Work to be completed:
Lines from the material below that hold the string "after" are what is needed; copy each of them.

Records for processing:
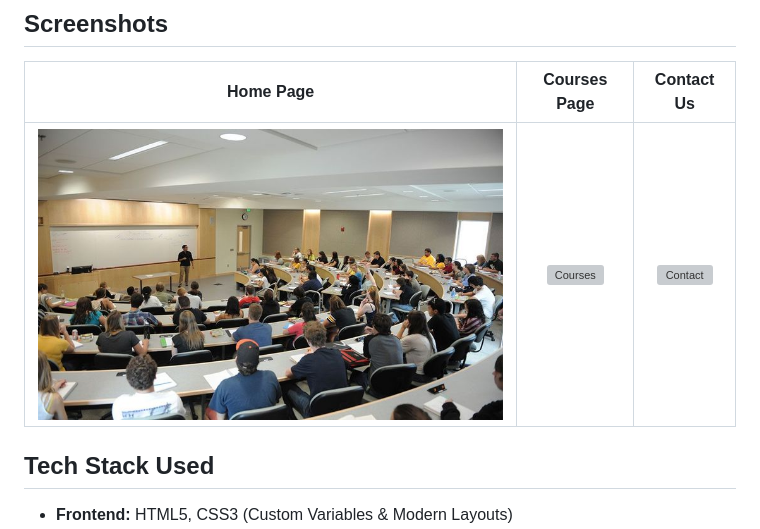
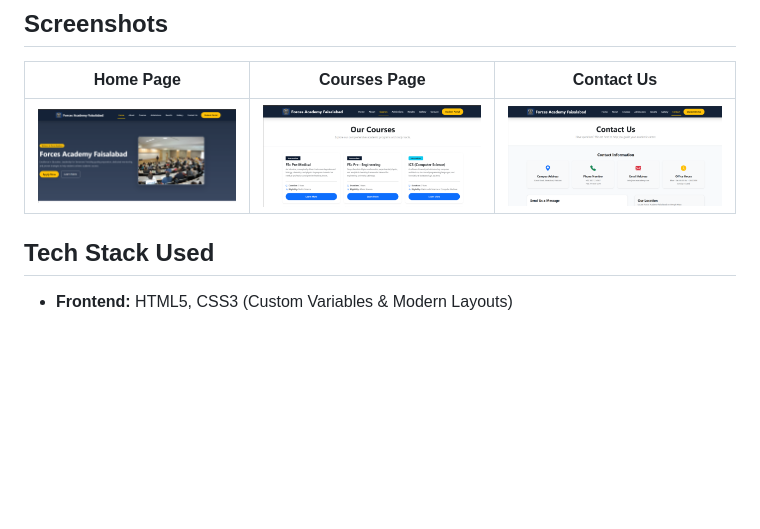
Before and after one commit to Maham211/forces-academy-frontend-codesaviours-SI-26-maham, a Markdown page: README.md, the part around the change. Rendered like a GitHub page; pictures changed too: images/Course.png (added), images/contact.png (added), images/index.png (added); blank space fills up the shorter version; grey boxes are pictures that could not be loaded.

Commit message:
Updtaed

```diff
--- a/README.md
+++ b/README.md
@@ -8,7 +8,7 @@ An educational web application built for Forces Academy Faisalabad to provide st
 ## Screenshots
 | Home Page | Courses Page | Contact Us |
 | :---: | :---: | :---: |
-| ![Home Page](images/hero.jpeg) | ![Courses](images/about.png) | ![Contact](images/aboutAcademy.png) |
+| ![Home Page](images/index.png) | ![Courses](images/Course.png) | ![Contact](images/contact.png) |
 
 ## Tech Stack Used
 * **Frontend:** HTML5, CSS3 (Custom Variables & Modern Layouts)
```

---

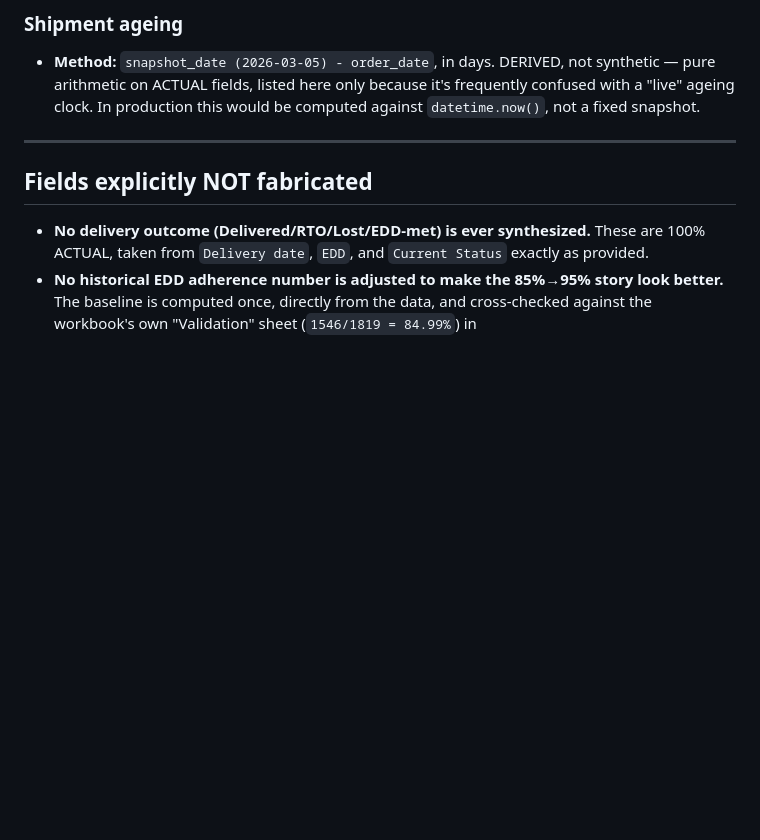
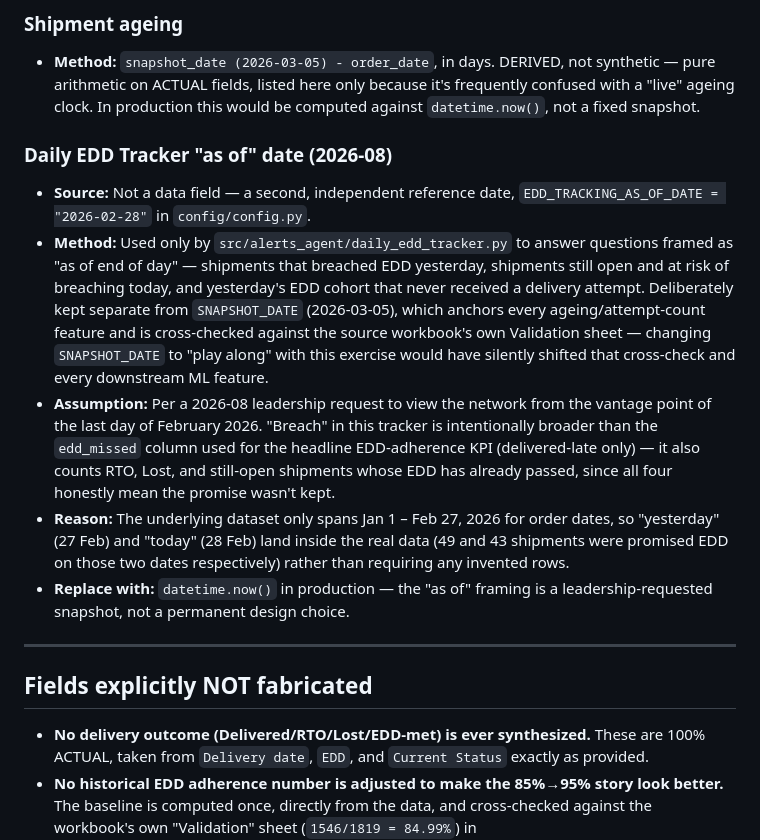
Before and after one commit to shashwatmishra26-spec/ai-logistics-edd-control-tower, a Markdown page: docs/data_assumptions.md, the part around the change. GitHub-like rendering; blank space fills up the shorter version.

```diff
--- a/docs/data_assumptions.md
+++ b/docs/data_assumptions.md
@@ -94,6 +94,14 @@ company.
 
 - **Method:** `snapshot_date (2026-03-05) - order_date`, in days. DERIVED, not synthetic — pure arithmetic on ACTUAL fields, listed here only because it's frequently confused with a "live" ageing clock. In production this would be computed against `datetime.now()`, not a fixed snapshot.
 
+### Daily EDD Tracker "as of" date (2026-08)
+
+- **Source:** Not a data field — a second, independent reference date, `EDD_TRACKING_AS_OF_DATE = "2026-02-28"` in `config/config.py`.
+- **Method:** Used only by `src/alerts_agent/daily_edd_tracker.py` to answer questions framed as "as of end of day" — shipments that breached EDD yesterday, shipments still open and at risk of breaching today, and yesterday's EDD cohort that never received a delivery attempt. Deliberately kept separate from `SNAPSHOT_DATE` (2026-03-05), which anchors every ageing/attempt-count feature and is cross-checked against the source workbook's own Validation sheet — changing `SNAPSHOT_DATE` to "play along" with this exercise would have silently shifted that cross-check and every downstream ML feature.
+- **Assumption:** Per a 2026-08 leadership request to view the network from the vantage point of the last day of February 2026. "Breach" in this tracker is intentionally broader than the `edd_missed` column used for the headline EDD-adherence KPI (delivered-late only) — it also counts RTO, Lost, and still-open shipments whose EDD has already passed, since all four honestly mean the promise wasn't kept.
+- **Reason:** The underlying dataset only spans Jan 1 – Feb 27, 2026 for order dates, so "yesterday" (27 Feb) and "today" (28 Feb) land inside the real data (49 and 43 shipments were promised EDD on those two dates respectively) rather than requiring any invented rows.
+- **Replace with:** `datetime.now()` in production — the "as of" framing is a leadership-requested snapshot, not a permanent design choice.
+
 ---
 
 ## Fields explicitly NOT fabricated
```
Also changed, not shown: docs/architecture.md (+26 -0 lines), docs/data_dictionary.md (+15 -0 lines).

Written response:
Before and after one commit to Maham211/forces-academy-frontend-codesaviours-SI-26-maham, a Markdown page: README.md, the part around the change. Rendered like a GitHub page; pictures changed too: images/Course.png (added), images/contact.png (added), images/index.png (added); blank space fills up the shorter version; grey boxes are pictures that could not be loaded.
Before and after one commit to shashwatmishra26-spec/ai-logistics-edd-control-tower, a Markdown page: docs/data_assumptions.md, the part around the change. GitHub-like rendering; blank space fills up the shorter version.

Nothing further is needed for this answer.